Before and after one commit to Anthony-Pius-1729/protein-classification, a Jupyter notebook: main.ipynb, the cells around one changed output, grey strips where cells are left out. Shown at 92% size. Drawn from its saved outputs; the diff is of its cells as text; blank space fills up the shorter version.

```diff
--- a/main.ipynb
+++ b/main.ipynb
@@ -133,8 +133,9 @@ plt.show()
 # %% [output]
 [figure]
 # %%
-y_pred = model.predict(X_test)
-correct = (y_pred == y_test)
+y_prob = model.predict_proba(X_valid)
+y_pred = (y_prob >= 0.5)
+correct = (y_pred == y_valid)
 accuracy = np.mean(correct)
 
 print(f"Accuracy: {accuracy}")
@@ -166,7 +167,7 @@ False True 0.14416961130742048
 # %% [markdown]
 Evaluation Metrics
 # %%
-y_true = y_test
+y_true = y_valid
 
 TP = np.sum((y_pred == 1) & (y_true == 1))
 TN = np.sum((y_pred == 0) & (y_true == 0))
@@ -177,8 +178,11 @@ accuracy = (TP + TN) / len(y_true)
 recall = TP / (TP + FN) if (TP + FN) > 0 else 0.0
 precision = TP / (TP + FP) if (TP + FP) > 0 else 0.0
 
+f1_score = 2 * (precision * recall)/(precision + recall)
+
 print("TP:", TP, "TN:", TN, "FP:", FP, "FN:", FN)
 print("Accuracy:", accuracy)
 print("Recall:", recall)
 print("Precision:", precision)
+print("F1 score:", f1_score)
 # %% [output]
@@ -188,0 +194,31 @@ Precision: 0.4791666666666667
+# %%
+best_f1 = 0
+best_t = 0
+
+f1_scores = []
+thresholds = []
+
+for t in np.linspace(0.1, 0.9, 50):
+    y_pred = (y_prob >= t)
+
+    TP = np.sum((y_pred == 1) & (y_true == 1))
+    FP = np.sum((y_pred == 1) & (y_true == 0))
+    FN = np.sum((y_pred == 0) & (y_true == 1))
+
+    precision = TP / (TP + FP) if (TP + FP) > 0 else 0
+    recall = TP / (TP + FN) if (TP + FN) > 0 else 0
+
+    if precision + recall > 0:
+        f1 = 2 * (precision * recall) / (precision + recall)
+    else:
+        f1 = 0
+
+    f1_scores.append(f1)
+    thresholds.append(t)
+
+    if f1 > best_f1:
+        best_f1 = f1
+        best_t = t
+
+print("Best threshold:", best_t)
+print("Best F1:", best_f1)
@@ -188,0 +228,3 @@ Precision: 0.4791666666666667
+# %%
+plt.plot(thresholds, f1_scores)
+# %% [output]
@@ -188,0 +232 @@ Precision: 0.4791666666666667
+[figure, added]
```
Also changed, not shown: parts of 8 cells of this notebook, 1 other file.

****************

What the exercise asks.
Quote the whole listing above, leaving nothing out.

The answer.
Before and after one commit to Anthony-Pius-1729/protein-classification, a Jupyter notebook: main.ipynb, the cells around one changed output, grey strips where cells are left out. Shown at 92% size. Drawn from its saved outputs; the diff is of its cells as text; blank space fills up the shorter version.

```diff
--- a/main.ipynb
+++ b/main.ipynb
@@ -133,8 +133,9 @@ plt.show()
 # %% [output]
 [figure]
 # %%
-y_pred = model.predict(X_test)
-correct = (y_pred == y_test)
+y_prob = model.predict_proba(X_valid)
+y_pred = (y_prob >= 0.5)
+correct = (y_pred == y_valid)
 accuracy = np.mean(correct)
 
 print(f"Accuracy: {accuracy}")
@@ -166,7 +167,7 @@ False True 0.14416961130742048
 # %% [markdown]
 Evaluation Metrics
 # %%
-y_true = y_test
+y_true = y_valid
 
 TP = np.sum((y_pred == 1) & (y_true == 1))
 TN = np.sum((y_pred == 0) & (y_true == 0))
@@ -177,8 +178,11 @@ accuracy = (TP + TN) / len(y_true)
 recall = TP / (TP + FN) if (TP + FN) > 0 else 0.0
 precision = TP / (TP + FP) if (TP + FP) > 0 else 0.0
 
+f1_score = 2 * (precision * recall)/(precision + recall)
+
 print("TP:", TP, "TN:", TN, "FP:", FP, "FN:", FN)
 print("Accuracy:", accuracy)
 print("Recall:", recall)
 print("Precision:", precision)
+print("F1 score:", f1_score)
 # %% [output]
@@ -188,0 +194,31 @@ Precision: 0.4791666666666667
+# %%
+best_f1 = 0
+best_t = 0
+
+f1_scores = []
+thresholds = []
+
+for t in np.linspace(0.1, 0.9, 50):
+    y_pred = (y_prob >= t)
+
+    TP = np.sum((y_pred == 1) & (y_true == 1))
+    FP = np.sum((y_pred == 1) & (y_true == 0))
+    FN = np.sum((y_pred == 0) & (y_true == 1))
+
+    precision = TP / (TP + FP) if (TP + FP) > 0 else 0
+    recall = TP / (TP + FN) if (TP + FN) > 0 else 0
+
+    if precision + recall > 0:
+        f1 = 2 * (precision * recall) / (precision + recall)
+    else:
+        f1 = 0
+
+    f1_scores.append(f1)
+    thresholds.append(t)
+
+    if f1 > best_f1:
+        best_f1 = f1
+        best_t = t
+
+print("Best threshold:", best_t)
+print("Best F1:", best_f1)
@@ -188,0 +228,3 @@ Precision: 0.4791666666666667
+# %%
+plt.plot(thresholds, f1_scores)
+# %% [output]
@@ -188,0 +232 @@ Precision: 0.4791666666666667
+[figure, added]
```
Also changed, not shown: parts of 8 cells of this notebook, 1 other file.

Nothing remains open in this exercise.